Activity. The answer should be a faithful retyping of the records that follow, pictures excluded.

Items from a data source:

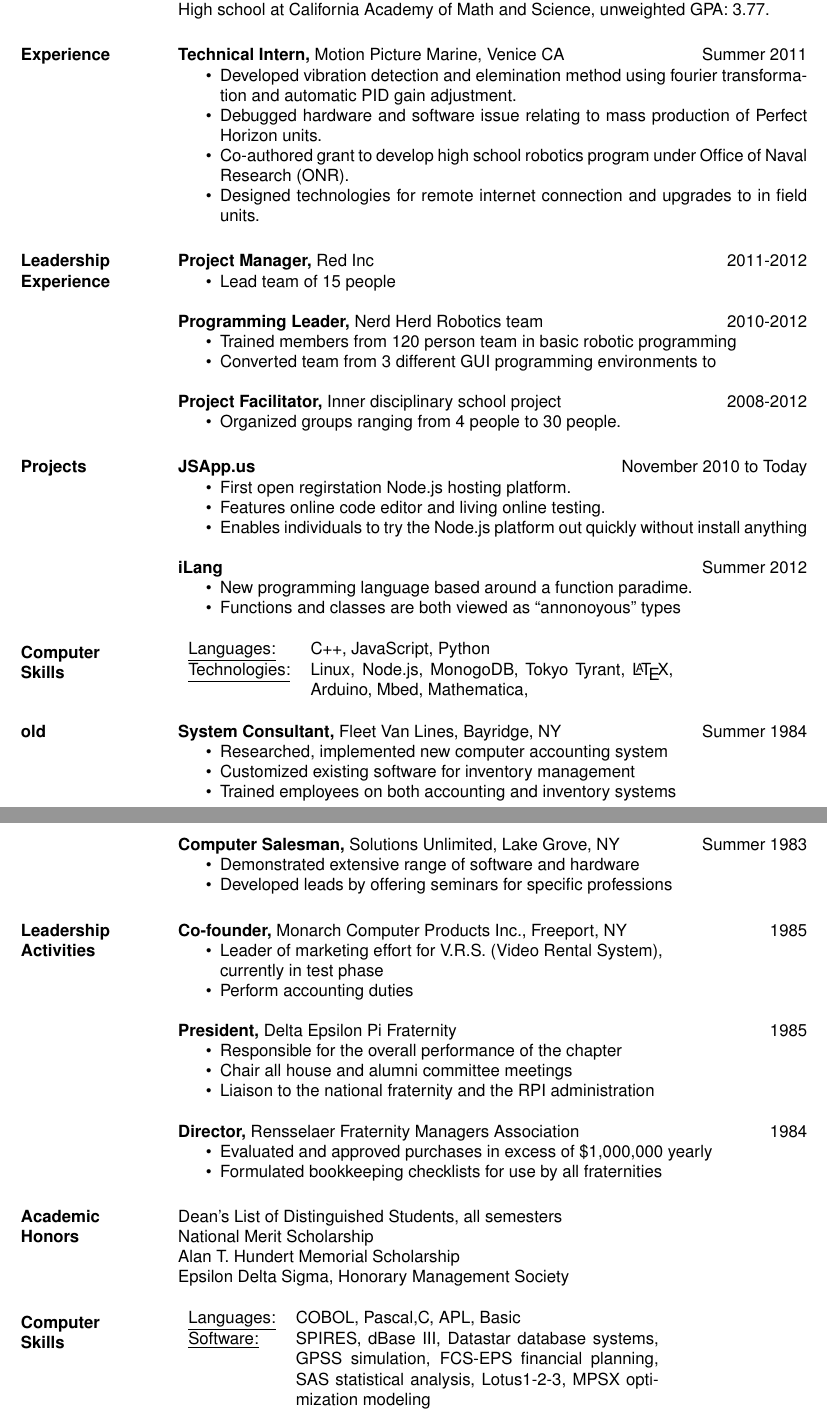
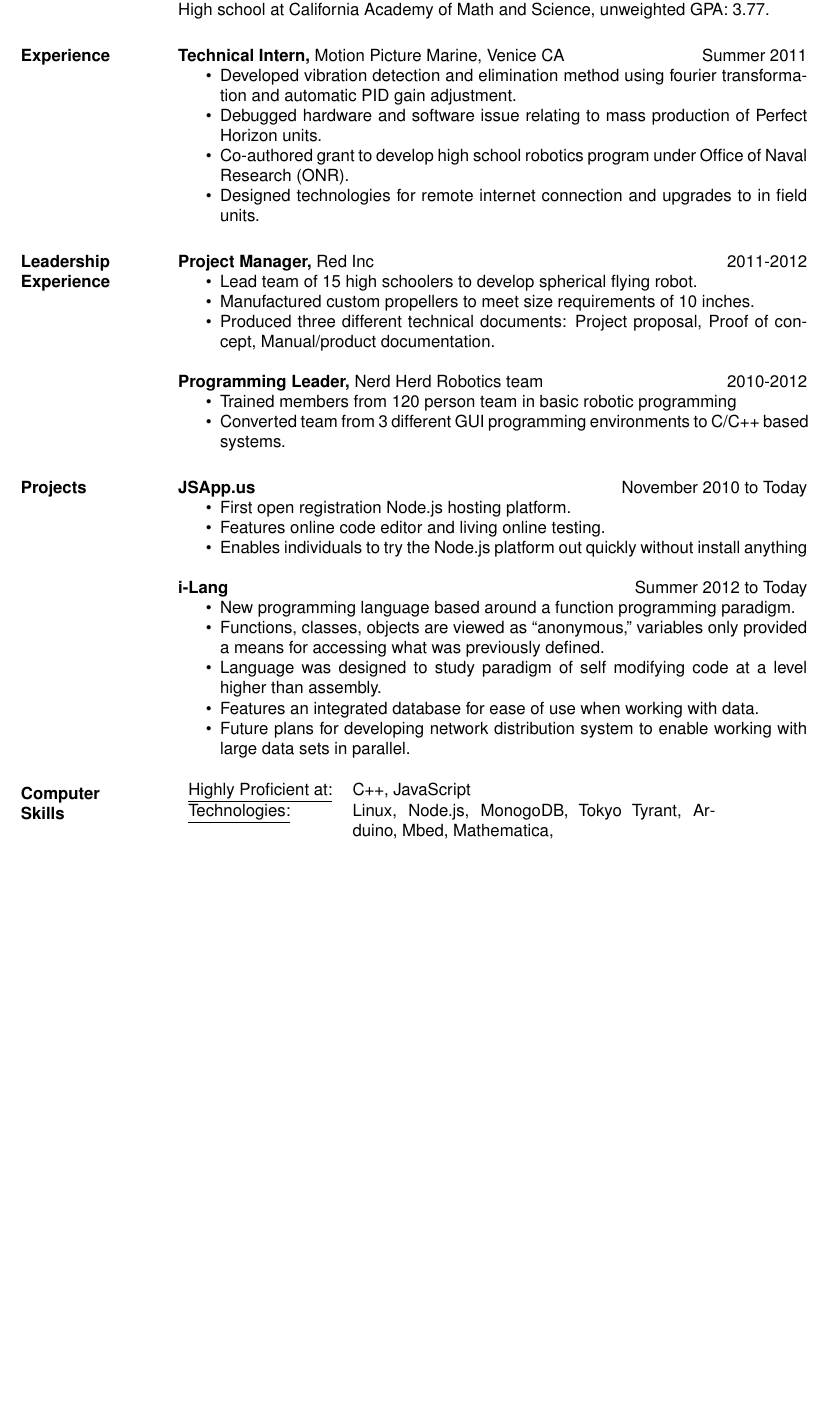
Before and after one commit to matthewfl/resume, a LaTeX CV (9.19.2012_eecs_fair.tex): two parts of pages 1 and 2 of 2 before the commit and part of the page after it, the two joined at a grey line, cut so that both start at the same text, the shorter picture padded with empty space. Compiled offline with pdfLaTeX.

Commit message:
version that was handed out at job fair 9.19.2012

```diff
--- a/9.19.2012_eecs_fair.tex
+++ b/9.19.2012_eecs_fair.tex
@@ -6,6 +6,7 @@
 \textwidth=5.2in % increase textwidth to get smaller right margin
 \usepackage{helvetica} % uses helvetica postscript font (download helvetica.sty)
 %\usepackage{newcent}   % uses new century schoolbook postscript font
+\setlength{\textheight}{10in}
 
 \begin{document}
 
@@ -32,7 +32,7 @@ High school at California Academy of Math and Science, unweighted GPA: 3.77.
 \section{Experience}
 {\bf Technical Intern,} Motion Picture Marine, Venice CA \hfill Summer 2011
 \begin{itemize} \itemsep -2pt  % reduce space between items
-  \item Developed vibration detection and elemination method using fourier transformation and automatic PID gain adjustment.
+  \item Developed vibration detection and elimination method using fourier transformation and automatic PID gain adjustment.
   \item Debugged hardware and software issue relating to mass production of Perfect Horizon units.
   \item Co-authored grant to develop high school robotics program under Office of Naval Research (ONR).
   \item Designed technologies for remote internet connection and upgrades to in field units.
@@ -42,111 +42,38 @@ High school at California Academy of Math and Science, unweighted GPA: 3.77.
 \section{Leadership Experience}
 {\bf Project Manager,} Red Inc \hfill 2011-2012
 \begin{itemize} \itemsep -2pt
-  \item Lead team of 15 people
+  \item Lead team of 15 high schoolers to develop spherical flying robot.
+  \item Manufactured custom propellers to meet size requirements of 10 inches.
+  \item Produced three different technical documents: Project proposal, Proof of concept, Manual/product documentation.
 \end{itemize}
 {\bf Programming Leader,} Nerd Herd Robotics team \hfill 2010-2012
 \begin{itemize} \itemsep -2pt
   \item Trained members from 120 person team in basic robotic programming
-  \item Converted team from 3 different GUI programming environments to
-\end{itemize}
-
-{\bf Project Facilitator,} Inner disciplinary school project \hfill 2008-2012
-\begin{itemize} \itemsep -2pt
-  \item Organized groups ranging from 4 people to 30 people.
+  \item Converted team from 3 different GUI programming environments to C/C++ based systems.
 \end{itemize}
 
 \section{Projects}
 {\bf JSApp.us} \hfill November 2010 to Today
 \begin{itemize} \itemsep -2pt
-  \item First open regirstation Node.js hosting platform.
+  \item First open registration Node.js hosting platform.
   \item Features online code editor and living online testing.
   \item Enables individuals to try the Node.js platform out quickly without install anything
 \end{itemize}
 
-{\bf iLang} \hfill Summer 2012
+{\bf i-Lang} \hfill Summer 2012 to Today
 \begin{itemize} \itemsep -2pt
-  \item New programming language based around a function paradime.
-  \item Functions and classes are both viewed as ``annonoyous'' types
+  \item New programming language based around a function programming paradigm.
+  \item Functions, classes, objects are viewed as ``anonymous,'' variables only provided a means for accessing what was previously defined.
+  \item Language was designed to study paradigm of self modifying code at a level higher than assembly.
+  \item Features an integrated database for ease of use when working with data.
+  \item Future plans for developing network distribution system to enable working with large data sets in parallel.
 \end{itemize}
 
 \section{Computer \\ Skills}
    \begin{tabular}{l p{3in}}
-    \underline{Languages:} & C++, JavaScript, Python \\
+    \underline{Highly Proficient at:} & C++, JavaScript \\
 
-     \underline{Technologies:} & Linux, Node.js, MonogoDB, Tokyo Tyrant, \LaTeX, Arduino, Mbed, Mathematica,
- \end{tabular}
-
-\section{old}
-{\bf System Consultant,} Fleet Van Lines, Bayridge, NY \hfill  Summer 1984
-\begin{itemize} \itemsep -2pt %reduce space between items
-\item Researched, implemented new computer accounting
-  system
-\item Customized existing software for inventory
-                 management
-\item Trained employees on both accounting and inventory
-                 systems
-\end{itemize}
-
-{\bf Computer Salesman,} Solutions Unlimited, Lake Grove, NY \hfill
-Summer 1983
-                \begin{itemize} \itemsep -2pt
-                 \item  Demonstrated extensive range of software and
-                 hardware
-
-                 \item Developed leads by offering seminars for specific
-                 professions
-
-		 \end{itemize}
-
-\section{Leadership   Activities}
-               {\bf Co-founder,} Monarch Computer Products Inc., Freeport, NY    \hfill         1985
-                \begin{itemize} \itemsep -2pt
-              \item Leader of marketing effort for V.R.S. (Video
-                 Rental System), \\
-                  currently in test phase
-
-                \item  Perform accounting duties
-
-		 \end{itemize}
-
-		{\bf President,} Delta Epsilon Pi Fraternity \hfill   1985
-                \begin{itemize} \itemsep -2pt
-                 \item  Responsible for the overall performance of the
-                 chapter
-
-                 \item Chair all house and alumni committee meetings
-
-                 \item Liaison to the national fraternity and the RPI
-                 administration
-		 \end{itemize}
-
-                  {\bf  Director,}  Rensselaer Fraternity Managers
-              Association     \hfill                                 1984
-                 \begin{itemize} \itemsep -2pt
-
-               \item    Evaluated and approved purchases in excess of
-                 {\$}1,000,000 yearly
-
-               \item  Formulated bookkeeping checklists for use by all
-                 fraternities
-		 \end{itemize}
-
-\section{Academic \\ Honors}
-Dean's List of Distinguished Students, all semesters \\
-National Merit Scholarship \\
-Alan T. Hundert Memorial Scholarship \\
- Epsilon Delta Sigma, Honorary Management Society
-
-
-% Tabulate Computer Skills; p{3in} defines paragraph 3 inches wide
-\section{Computer \\ Skills}
-   \begin{tabular}{l p{3in}}
-    \underline{Languages:} & COBOL, Pascal,C, APL, Basic \\
-
-     \underline{Software:} &  SPIRES, dBase III, Datastar database
-                        systems, GPSS simulation, FCS-EPS financial
-                        planning, SAS statistical analysis,
-                        Lotus1-2-3, MPSX optimization modeling
+     \underline{Technologies:} & Linux, Node.js, MonogoDB, Tokyo Tyrant, Arduino, Mbed, Mathematica,
  \end{tabular}
 
 \end{resume}
```
Also changed, not shown: 9.19.2012_eecs_fair.pdf, 9.19.2012_eecs_fair.tex (3 more changed lines).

Answer for the task.
Before and after one commit to matthewfl/resume, a LaTeX CV (9.19.2012_eecs_fair.tex): two parts of pages 1 and 2 of 2 before the commit and part of the page after it, the two joined at a grey line, cut so that both start at the same text, the shorter picture padded with empty space. Compiled offline with pdfLaTeX.

Commit message:
version that was handed out at job fair 9.19.2012

```diff
--- a/9.19.2012_eecs_fair.tex
+++ b/9.19.2012_eecs_fair.tex
@@ -6,6 +6,7 @@
 \textwidth=5.2in % increase textwidth to get smaller right margin
 \usepackage{helvetica} % uses helvetica postscript font (download helvetica.sty)
 %\usepackage{newcent}   % uses new century schoolbook postscript font
+\setlength{\textheight}{10in}
 
 \begin{document}
 
@@ -32,7 +32,7 @@ High school at California Academy of Math and Science, unweighted GPA: 3.77.
 \section{Experience}
 {\bf Technical Intern,} Motion Picture Marine, Venice CA \hfill Summer 2011
 \begin{itemize} \itemsep -2pt  % reduce space between items
-  \item Developed vibration detection and elemination method using fourier transformation and automatic PID gain adjustment.
+  \item Developed vibration detection and elimination method using fourier transformation and automatic PID gain adjustment.
   \item Debugged hardware and software issue relating to mass production of Perfect Horizon units.
   \item Co-authored grant to develop high school robotics program under Office of Naval Research (ONR).
   \item Designed technologies for remote internet connection and upgrades to in field units.
@@ -42,111 +42,38 @@ High school at California Academy of Math and Science, unweighted GPA: 3.77.
 \section{Leadership Experience}
 {\bf Project Manager,} Red Inc \hfill 2011-2012
 \begin{itemize} \itemsep -2pt
-  \item Lead team of 15 people
+  \item Lead team of 15 high schoolers to develop spherical flying robot.
+  \item Manufactured custom propellers to meet size requirements of 10 inches.
+  \item Produced three different technical documents: Project proposal, Proof of concept, Manual/product documentation.
 \end{itemize}
 {\bf Programming Leader,} Nerd Herd Robotics team \hfill 2010-2012
 \begin{itemize} \itemsep -2pt
   \item Trained members from 120 person team in basic robotic programming
-  \item Converted team from 3 different GUI programming environments to
-\end{itemize}
-
-{\bf Project Facilitator,} Inner disciplinary school project \hfill 2008-2012
-\begin{itemize} \itemsep -2pt
-  \item Organized groups ranging from 4 people to 30 people.
+  \item Converted team from 3 different GUI programming environments to C/C++ based systems.
 \end{itemize}
 
 \section{Projects}
 {\bf JSApp.us} \hfill November 2010 to Today
 \begin{itemize} \itemsep -2pt
-  \item First open regirstation Node.js hosting platform.
+  \item First open registration Node.js hosting platform.
   \item Features online code editor and living online testing.
   \item Enables individuals to try the Node.js platform out quickly without install anything
 \end{itemize}
 
-{\bf iLang} \hfill Summer 2012
+{\bf i-Lang} \hfill Summer 2012 to Today
 \begin{itemize} \itemsep -2pt
-  \item New programming language based around a function paradime.
-  \item Functions and classes are both viewed as ``annonoyous'' types
+  \item New programming language based around a function programming paradigm.
+  \item Functions, classes, objects are viewed as ``anonymous,'' variables only provided a means for accessing what was previously defined.
+  \item Language was designed to study paradigm of self modifying code at a level higher than assembly.
+  \item Features an integrated database for ease of use when working with data.
+  \item Future plans for developing network distribution system to enable working with large data sets in parallel.
 \end{itemize}
 
 \section{Computer \\ Skills}
    \begin{tabular}{l p{3in}}
-    \underline{Languages:} & C++, JavaScript, Python \\
+    \underline{Highly Proficient at:} & C++, JavaScript \\
 
-     \underline{Technologies:} & Linux, Node.js, MonogoDB, Tokyo Tyrant, \LaTeX, Arduino, Mbed, Mathematica,
- \end{tabular}
-
-\section{old}
-{\bf System Consultant,} Fleet Van Lines, Bayridge, NY \hfill  Summer 1984
-\begin{itemize} \itemsep -2pt %reduce space between items
-\item Researched, implemented new computer accounting
-  system
-\item Customized existing software for inventory
-                 management
-\item Trained employees on both accounting and inventory
-                 systems
-\end{itemize}
-
-{\bf Computer Salesman,} Solutions Unlimited, Lake Grove, NY \hfill
-Summer 1983
-                \begin{itemize} \itemsep -2pt
-                 \item  Demonstrated extensive range of software and
-                 hardware
-
-                 \item Developed leads by offering seminars for specific
-                 professions
-
-		 \end{itemize}
-
-\section{Leadership   Activities}
-               {\bf Co-founder,} Monarch Computer Products Inc., Freeport, NY    \hfill         1985
-                \begin{itemize} \itemsep -2pt
-              \item Leader of marketing effort for V.R.S. (Video
-                 Rental System), \\
-                  currently in test phase
-
-                \item  Perform accounting duties
-
-		 \end{itemize}
-
-		{\bf President,} Delta Epsilon Pi Fraternity \hfill   1985
-                \begin{itemize} \itemsep -2pt
-                 \item  Responsible for the overall performance of the
-                 chapter
-
-                 \item Chair all house and alumni committee meetings
-
-                 \item Liaison to the national fraternity and the RPI
-                 administration
-		 \end{itemize}
-
-                  {\bf  Director,}  Rensselaer Fraternity Managers
-              Association     \hfill                                 1984
-                 \begin{itemize} \itemsep -2pt
-
-               \item    Evaluated and approved purchases in excess of
-                 {\$}1,000,000 yearly
-
-               \item  Formulated bookkeeping checklists for use by all
-                 fraternities
-		 \end{itemize}
-
-\section{Academic \\ Honors}
-Dean's List of Distinguished Students, all semesters \\
-National Merit Scholarship \\
-Alan T. Hundert Memorial Scholarship \\
- Epsilon Delta Sigma, Honorary Management Society
-
-
-% Tabulate Computer Skills; p{3in} defines paragraph 3 inches wide
-\section{Computer \\ Skills}
-   \begin{tabular}{l p{3in}}
-    \underline{Languages:} & COBOL, Pascal,C, APL, Basic \\
-
-     \underline{Software:} &  SPIRES, dBase III, Datastar database
-                        systems, GPSS simulation, FCS-EPS financial
-                        planning, SAS statistical analysis,
-                        Lotus1-2-3, MPSX optimization modeling
+     \underline{Technologies:} & Linux, Node.js, MonogoDB, Tokyo Tyrant, Arduino, Mbed, Mathematica,
  \end{tabular}
 
 \end{resume}
```
Also changed, not shown: 9.19.2012_eecs_fair.pdf, 9.19.2012_eecs_fair.tex (3 more changed lines).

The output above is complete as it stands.